The government has set the earnings threshold at which workers are auto-enrolled at £9,440 for 2013/14.
This comes after a consultation process in which the Department for Work and Pensions (DWP) asked for viewpoints on increasing the upper and lower earnings thresholds.
The move links the lower earnings trigger to the personal tax allowance for 2013/14 as the DWP proposed, which was due to be £9,205 but was increased by the Chancellor to £9,440 in the Autumn Statement.
In its original consultation, the DWP asked for opinions on linking the upper earnings limit to the top National Insurance contribution band, which is due to fall by £1,025 to £41,450 in the next tax year.
It debated the merits of maintaining simplicity by linking the two limits over the reduction to pension saving that cutting the limit might create.
In today's announcement the DWP said it will go ahead with the link to the upper earnings band despite the reduction to savings.
Workers will still be able to opt into workplace schemes provided they earn £5,668 per year or more, but will not qualify for auto-enrolment.
Hargreaves Lansdown head of pensions research Tom McPhail said: "Many employers will welcome this news.
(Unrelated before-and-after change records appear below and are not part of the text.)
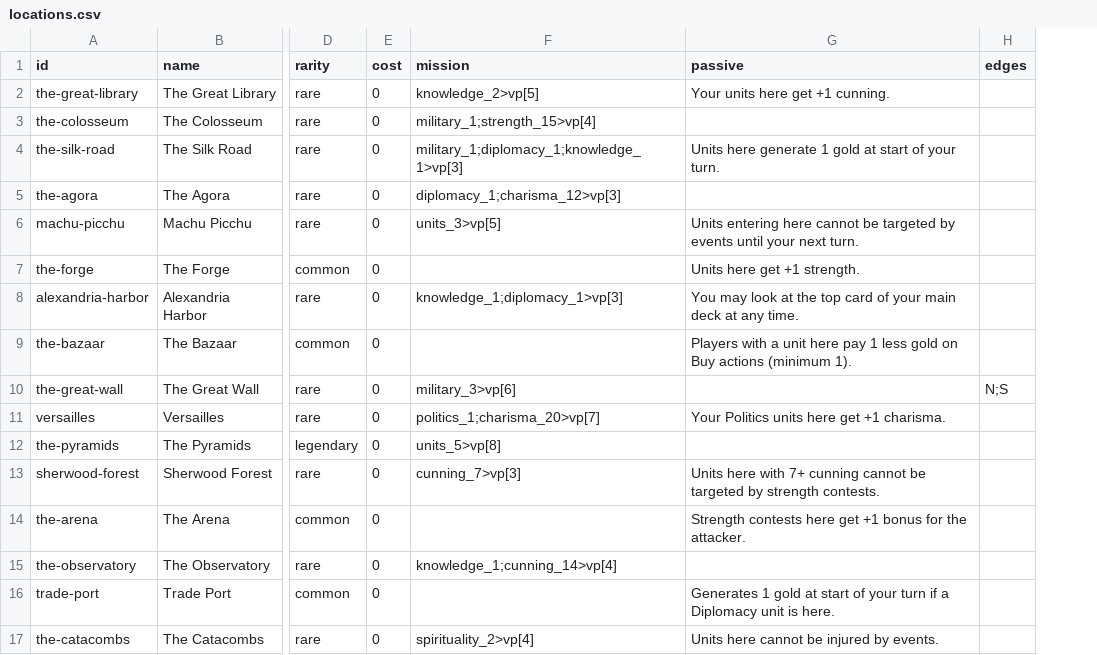
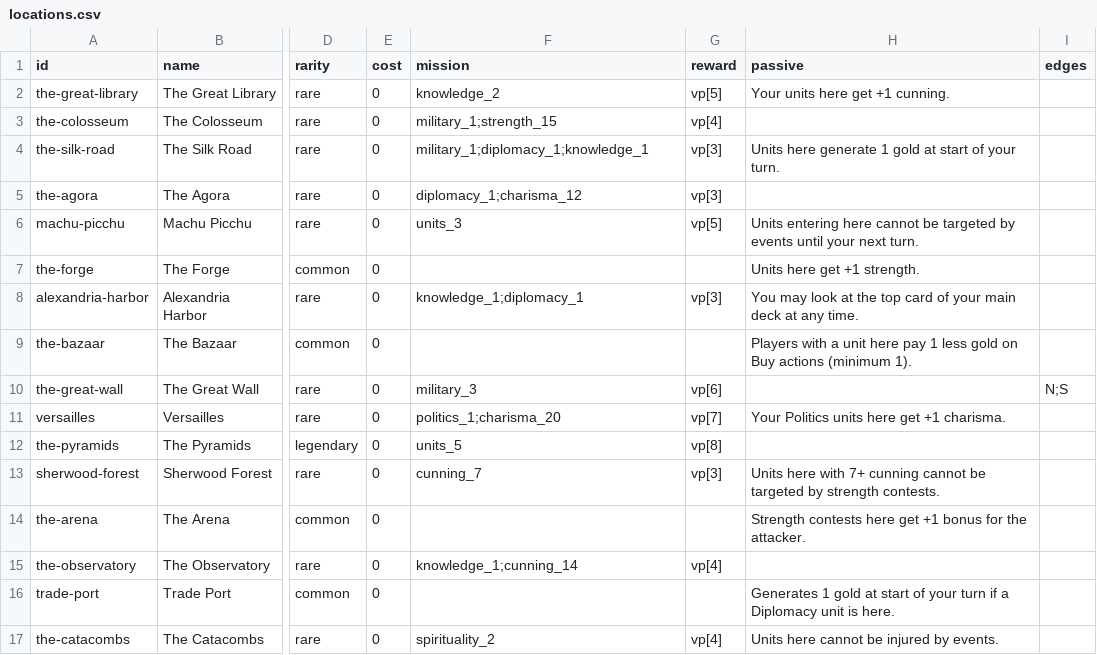
Before and after one commit to lalli-oni/cards, a CSV file: library/sets/alpha-1/locations.csv, drawn as a sheet; only a part is shown, gaps mark what is left out; the diff names each change by its address in the sheet, - before the commit and + after, or states it on an @@ line.

```diff
--- a/library/sets/alpha-1/locations.csv
+++ b/library/sets/alpha-1/locations.csv
+column G (reward), rows 2-17: vp[5] | vp[4] | vp[3] | vp[3] | vp[5] |  | vp[3] |  | vp[6] | vp[7] | vp[8] | vp[3] |  | vp[4] |  | vp[4]
-F2 (mission): knowledge_2>vp[5]
+F2 (mission): knowledge_2
-F3 (mission): military_1;strength_15>vp[4]
+F3 (mission): military_1;strength_15
-F4 (mission): military_1;diplomacy_1;knowledge_1>vp[3]
+F4 (mission): military_1;diplomacy_1;knowledge_1
-F5 (mission): diplomacy_1;charisma_12>vp[3]
+F5 (mission): diplomacy_1;charisma_12
-F6 (mission): units_3>vp[5]
+F6 (mission): units_3
-F8 (mission): knowledge_1;diplomacy_1>vp[3]
+F8 (mission): knowledge_1;diplomacy_1
-F10 (mission): military_3>vp[6]
+F10 (mission): military_3
-F11 (mission): politics_1;charisma_20>vp[7]
+F11 (mission): politics_1;charisma_20
-F12 (mission): units_5>vp[8]
+F12 (mission): units_5
-F13 (mission): cunning_7>vp[3]
+F13 (mission): cunning_7
-F15 (mission): knowledge_1;cunning_14>vp[4]
+F15 (mission): knowledge_1;cunning_14
-F17 (mission): spirituality_2>vp[4]
+F17 (mission): spirituality_2
```
Also changed, not shown: 3 other files.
It will reduce their overall pensions bill, it keeps their administration simple and it takes more of their lower paid employees out of the system.
"Unfortunately it will mean that hundreds of thousands more workers will miss out on the opportunity to build a good retirement pot and because most of them are women it will exacerbate inequalities in the pension system.
"It is vital that all employers have in place a good communication programme to ensure that eligible and non-eligible jobholders are given every opportunity to make the most of the auto-enrolment reforms."
FCA checked files
Properties do not exist
Follows active fee cuts in June